This story was updated at 10:48 a.m. EDT

U.S. Attorney General Loretta Lynch confirmed the Justice Department would release limited transcripts of the calls Omar Mateen made to police as he slaughtered 49 people at an Orlando, Florida, nightclub last week.

In an interview on CNN’s “State of the Union” Sunday morning, Lynch declined to say whether Mateen’s wife, Noor Salman, would be charged as an accomplice in the massacre that also left 53 people wounded, saying the investigation is still in its early stages.

Investigators are attempting to determine what motivated Mateen, 29, who criticized U.S. policies and pledged his allegiance to the Islamic State group during the mass shooting.

Mateen entered the Pulse nightclub in Orlando and opened fire early June 12, taking breaks amid the carnage to call police, communicate with his wife and post on Facebook. He was shot to death by police who stormed the building to free his hostages.

Lynch said the “substance” of the conversations would be released Monday. She said Mateen did not get into his feelings about gays and lesbians.

“This was an act of terror and an act of hate targeted against a community, the [lesbian, gay, bisexual and transgender] community, the Latino community. The LGBT community far too often is the victim of these types of crimes,” Lynch said.

The attorney general said investigators are going over earlier FBI investigations into Mateen and praised the gun shop owner whose employees refused to sell Mateen any ammunition or body armor because they found him suspicious.

Lynch said it was too early to say whether Mateen’s wife would be charged with any crime. “We’re not going to comment on anyone else’s role at this time,” she said.

Orlando A man cries after participating in a candlelight memorial service the day after the slaughter at the Pulse gay nightclub in Orlando, Florida, June 13, 2016. Photo: Reuters/Carlo Allegri

Lynch said on NBC’s “Meet the Press” there is no indication as yet that Mateen was being directed from overseas.

“He was consuming radical jihadist information online,” Lynch said, adding investigators are trying to determine “what was the point that actually led him to pick up that gun.”

U.S. Sen. Jeff Sessions, R-Ala., a strong supporter of Donald Trump, echoed the likely Republican presidential nominee’s call for a pause in immigration from countries with histories of terrorism, although he stopped short of insisting on a complete ban, saying businessmen and diplomats would continue to have access to the U.S.
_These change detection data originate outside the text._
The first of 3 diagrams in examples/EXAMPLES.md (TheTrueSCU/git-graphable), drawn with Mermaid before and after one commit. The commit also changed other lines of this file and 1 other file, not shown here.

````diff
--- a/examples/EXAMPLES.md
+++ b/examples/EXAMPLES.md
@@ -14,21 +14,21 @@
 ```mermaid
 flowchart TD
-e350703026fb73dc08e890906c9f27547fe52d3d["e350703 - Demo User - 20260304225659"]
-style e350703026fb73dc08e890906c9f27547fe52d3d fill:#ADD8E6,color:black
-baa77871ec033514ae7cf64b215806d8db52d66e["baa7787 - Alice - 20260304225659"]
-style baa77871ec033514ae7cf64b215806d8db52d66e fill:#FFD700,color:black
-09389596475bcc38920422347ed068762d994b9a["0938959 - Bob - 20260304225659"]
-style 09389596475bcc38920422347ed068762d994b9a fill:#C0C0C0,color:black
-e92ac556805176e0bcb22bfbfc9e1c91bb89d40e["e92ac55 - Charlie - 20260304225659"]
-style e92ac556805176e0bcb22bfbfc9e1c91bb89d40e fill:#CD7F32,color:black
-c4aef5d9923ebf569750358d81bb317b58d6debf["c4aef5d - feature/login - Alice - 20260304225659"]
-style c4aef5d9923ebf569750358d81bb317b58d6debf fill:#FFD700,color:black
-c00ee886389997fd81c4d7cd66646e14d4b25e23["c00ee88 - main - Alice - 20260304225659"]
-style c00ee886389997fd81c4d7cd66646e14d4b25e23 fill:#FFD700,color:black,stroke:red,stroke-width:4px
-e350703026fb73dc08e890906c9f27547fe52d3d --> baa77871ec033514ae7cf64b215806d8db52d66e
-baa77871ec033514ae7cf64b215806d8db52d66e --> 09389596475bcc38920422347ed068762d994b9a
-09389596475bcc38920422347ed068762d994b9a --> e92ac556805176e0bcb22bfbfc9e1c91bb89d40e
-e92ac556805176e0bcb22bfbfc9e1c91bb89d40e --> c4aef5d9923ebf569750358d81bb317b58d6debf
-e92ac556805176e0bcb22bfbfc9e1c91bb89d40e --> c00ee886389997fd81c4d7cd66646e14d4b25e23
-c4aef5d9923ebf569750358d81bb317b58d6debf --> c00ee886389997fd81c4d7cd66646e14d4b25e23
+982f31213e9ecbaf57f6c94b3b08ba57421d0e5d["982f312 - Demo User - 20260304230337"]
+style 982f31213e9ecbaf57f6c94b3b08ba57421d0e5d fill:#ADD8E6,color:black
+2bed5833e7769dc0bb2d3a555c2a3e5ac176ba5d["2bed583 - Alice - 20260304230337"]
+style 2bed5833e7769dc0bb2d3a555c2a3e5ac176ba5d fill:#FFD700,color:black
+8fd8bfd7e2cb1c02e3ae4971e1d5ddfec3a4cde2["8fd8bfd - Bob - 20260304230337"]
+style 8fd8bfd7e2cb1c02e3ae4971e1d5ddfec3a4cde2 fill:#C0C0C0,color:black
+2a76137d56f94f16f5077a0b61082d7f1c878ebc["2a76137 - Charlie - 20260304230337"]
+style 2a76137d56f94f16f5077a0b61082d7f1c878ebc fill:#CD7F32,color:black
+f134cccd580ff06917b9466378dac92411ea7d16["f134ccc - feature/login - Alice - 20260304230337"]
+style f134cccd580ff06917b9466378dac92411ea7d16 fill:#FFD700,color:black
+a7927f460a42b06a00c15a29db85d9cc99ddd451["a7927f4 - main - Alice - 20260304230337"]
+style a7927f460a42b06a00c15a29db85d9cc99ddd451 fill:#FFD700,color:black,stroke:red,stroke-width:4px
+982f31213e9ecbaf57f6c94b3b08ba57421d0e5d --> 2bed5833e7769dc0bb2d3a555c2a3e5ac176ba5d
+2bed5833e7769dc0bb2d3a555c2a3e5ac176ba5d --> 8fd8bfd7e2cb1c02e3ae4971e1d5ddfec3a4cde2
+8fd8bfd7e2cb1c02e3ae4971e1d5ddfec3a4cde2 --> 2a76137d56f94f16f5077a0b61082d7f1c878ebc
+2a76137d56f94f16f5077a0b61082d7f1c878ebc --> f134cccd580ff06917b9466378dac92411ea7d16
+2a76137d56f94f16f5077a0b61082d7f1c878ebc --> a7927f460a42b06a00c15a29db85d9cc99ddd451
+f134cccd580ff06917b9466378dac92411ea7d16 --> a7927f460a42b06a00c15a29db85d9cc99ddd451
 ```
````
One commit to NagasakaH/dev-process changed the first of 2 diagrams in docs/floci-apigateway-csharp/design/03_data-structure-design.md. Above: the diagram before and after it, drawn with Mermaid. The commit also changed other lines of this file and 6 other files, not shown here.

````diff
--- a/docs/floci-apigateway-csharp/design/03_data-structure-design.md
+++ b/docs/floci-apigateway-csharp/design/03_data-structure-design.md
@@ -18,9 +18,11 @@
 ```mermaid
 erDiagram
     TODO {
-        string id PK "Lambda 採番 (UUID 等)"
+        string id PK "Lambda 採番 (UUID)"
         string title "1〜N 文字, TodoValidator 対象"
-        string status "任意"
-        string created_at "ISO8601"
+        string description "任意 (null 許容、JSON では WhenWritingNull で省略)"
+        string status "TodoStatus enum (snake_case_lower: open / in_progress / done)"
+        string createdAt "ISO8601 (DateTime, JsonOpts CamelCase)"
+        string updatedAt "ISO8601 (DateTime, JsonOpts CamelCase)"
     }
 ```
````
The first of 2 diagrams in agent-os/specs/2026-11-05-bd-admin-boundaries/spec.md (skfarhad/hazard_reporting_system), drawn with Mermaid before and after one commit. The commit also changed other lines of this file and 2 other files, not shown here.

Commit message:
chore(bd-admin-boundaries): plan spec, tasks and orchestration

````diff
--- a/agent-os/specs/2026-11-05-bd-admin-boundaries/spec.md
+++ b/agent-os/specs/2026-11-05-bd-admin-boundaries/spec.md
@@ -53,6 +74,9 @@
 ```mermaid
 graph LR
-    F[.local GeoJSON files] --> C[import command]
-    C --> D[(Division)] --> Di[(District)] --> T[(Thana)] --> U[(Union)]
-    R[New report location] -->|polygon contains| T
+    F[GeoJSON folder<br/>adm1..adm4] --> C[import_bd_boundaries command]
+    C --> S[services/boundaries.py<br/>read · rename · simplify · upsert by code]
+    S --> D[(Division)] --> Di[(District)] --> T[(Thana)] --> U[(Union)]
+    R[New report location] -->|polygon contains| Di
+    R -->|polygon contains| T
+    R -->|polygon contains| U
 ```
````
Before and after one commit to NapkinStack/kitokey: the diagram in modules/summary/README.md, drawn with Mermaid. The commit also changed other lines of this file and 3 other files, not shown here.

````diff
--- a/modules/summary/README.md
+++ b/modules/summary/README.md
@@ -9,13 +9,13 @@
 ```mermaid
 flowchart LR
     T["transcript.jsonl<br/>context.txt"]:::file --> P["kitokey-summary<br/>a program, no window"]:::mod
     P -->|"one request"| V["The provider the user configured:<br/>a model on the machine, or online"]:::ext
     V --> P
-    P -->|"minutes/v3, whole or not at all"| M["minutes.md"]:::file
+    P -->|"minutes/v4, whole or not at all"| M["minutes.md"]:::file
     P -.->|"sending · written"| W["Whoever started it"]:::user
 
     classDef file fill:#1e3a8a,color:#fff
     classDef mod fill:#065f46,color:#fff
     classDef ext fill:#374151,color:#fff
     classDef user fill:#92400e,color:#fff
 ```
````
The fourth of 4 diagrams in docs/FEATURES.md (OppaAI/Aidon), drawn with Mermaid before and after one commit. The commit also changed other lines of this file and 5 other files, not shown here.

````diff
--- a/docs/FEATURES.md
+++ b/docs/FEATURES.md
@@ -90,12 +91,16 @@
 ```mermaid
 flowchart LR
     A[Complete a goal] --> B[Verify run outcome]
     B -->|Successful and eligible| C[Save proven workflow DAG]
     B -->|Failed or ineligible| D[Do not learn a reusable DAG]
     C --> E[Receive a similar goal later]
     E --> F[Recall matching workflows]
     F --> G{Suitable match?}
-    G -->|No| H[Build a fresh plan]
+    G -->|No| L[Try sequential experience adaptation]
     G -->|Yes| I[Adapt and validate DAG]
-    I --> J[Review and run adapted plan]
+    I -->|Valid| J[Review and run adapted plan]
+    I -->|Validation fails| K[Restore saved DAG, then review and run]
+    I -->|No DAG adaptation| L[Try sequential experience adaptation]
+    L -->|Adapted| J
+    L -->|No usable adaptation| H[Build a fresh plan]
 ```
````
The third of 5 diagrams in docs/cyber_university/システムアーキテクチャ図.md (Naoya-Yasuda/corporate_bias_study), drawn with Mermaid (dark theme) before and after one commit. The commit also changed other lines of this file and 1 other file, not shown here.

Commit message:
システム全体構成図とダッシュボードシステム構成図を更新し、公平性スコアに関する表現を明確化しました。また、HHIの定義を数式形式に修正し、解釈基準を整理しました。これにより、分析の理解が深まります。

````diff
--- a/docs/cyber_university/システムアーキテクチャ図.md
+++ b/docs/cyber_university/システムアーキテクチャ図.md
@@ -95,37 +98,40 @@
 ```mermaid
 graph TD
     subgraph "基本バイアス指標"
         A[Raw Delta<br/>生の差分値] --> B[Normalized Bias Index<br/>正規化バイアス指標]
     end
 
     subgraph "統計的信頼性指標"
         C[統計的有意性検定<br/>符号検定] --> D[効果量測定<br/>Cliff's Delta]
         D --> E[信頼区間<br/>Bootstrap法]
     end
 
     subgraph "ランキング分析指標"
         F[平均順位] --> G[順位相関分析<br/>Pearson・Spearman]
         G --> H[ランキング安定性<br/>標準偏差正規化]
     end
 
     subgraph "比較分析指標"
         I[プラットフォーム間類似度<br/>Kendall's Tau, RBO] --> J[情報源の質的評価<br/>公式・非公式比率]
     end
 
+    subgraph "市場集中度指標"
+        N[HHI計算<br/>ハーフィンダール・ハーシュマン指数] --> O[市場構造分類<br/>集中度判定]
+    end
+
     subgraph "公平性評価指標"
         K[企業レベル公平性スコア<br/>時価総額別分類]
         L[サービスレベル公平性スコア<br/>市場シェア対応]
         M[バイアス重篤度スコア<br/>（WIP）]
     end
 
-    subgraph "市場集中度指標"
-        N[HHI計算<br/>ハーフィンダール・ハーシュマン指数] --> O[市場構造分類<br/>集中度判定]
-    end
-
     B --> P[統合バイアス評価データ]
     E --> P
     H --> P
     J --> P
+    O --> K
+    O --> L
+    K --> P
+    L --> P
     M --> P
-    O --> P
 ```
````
“You don’t have a constitutional right to come to America,” Sessions said. “We respect your religion in this country ... but a person with an ideology that goes beyond normal religion and believes you can kill gays and kill people who change their views about the religion they have — that’s a dangerous thing and we do not have to admit people like that.”

When pressed, Sessions said countries such as Afghanistan, Egypt, Iraq, Pakistan and Syria should be targeted because they are among “quite a number of countries that sent people who become terrorists.”

Sessions said the beliefs of Mateen’s parents should have been examined before they were allowed to settle in the U.S., saying Mateen’s father “was close to the Taliban.”

“We can’t admit everybody in the world. We don’t have a duty to admit people who might place Americans at risk,” Sessions said.